* [Exercise]
Report every line of the records below that includes the string "toast".

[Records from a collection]
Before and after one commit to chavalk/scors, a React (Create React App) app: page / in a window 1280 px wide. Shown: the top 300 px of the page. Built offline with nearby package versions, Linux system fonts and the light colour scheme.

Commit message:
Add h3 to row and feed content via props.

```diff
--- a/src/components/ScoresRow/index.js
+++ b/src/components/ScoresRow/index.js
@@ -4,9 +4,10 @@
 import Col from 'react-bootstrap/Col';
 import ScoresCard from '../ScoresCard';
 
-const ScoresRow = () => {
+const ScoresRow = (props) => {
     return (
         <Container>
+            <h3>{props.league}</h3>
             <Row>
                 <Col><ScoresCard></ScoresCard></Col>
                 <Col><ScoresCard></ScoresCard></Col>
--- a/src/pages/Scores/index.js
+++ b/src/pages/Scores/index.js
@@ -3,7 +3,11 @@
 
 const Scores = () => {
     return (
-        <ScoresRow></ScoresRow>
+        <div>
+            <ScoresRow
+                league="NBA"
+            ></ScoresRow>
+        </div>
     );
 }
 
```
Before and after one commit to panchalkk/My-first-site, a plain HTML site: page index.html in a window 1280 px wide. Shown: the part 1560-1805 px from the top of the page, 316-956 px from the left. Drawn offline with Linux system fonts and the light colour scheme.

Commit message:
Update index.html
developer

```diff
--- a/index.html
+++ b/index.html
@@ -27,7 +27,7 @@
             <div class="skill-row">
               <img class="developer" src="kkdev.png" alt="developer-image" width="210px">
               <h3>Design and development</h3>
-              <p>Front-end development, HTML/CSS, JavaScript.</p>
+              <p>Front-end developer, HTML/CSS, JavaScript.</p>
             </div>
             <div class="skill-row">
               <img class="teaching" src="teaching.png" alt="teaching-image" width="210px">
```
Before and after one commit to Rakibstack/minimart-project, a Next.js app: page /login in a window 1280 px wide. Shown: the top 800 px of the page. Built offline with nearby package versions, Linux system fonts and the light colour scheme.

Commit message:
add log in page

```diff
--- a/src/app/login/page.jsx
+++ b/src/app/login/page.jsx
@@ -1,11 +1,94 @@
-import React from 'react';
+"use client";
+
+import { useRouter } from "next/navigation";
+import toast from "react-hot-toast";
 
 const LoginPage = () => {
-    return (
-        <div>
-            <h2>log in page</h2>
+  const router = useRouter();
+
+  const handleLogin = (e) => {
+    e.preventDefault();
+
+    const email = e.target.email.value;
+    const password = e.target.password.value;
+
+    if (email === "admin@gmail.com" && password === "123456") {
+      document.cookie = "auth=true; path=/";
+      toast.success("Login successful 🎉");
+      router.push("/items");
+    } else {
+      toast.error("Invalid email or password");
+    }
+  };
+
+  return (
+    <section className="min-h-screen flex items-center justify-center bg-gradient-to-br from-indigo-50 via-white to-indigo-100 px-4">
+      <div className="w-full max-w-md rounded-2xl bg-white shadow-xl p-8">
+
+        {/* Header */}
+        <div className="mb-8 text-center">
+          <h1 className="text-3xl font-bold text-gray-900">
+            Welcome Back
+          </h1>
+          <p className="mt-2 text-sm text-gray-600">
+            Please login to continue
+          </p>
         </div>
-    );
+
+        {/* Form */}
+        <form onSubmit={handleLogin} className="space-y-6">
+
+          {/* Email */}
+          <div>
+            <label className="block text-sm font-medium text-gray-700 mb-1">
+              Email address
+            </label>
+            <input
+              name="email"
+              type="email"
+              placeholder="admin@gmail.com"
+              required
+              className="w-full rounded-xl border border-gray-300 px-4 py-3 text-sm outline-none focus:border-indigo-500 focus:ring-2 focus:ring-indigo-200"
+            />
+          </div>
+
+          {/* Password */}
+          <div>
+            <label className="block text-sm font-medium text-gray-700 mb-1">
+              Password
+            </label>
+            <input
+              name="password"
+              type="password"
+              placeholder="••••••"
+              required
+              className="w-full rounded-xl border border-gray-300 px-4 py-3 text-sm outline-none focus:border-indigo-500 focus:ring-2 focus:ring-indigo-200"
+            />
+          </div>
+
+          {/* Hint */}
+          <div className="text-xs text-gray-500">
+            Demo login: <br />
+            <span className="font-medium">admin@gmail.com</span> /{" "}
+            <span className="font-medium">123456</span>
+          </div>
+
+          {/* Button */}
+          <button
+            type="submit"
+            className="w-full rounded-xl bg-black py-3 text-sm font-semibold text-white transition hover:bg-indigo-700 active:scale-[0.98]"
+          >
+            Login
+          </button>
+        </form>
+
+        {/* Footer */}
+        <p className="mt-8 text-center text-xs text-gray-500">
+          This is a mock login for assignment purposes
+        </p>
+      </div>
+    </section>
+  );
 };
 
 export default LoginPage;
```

* [Response area]
+import toast from "react-hot-toast";
+      toast.success("Login successful 🎉");
+      toast.error("Invalid email or password");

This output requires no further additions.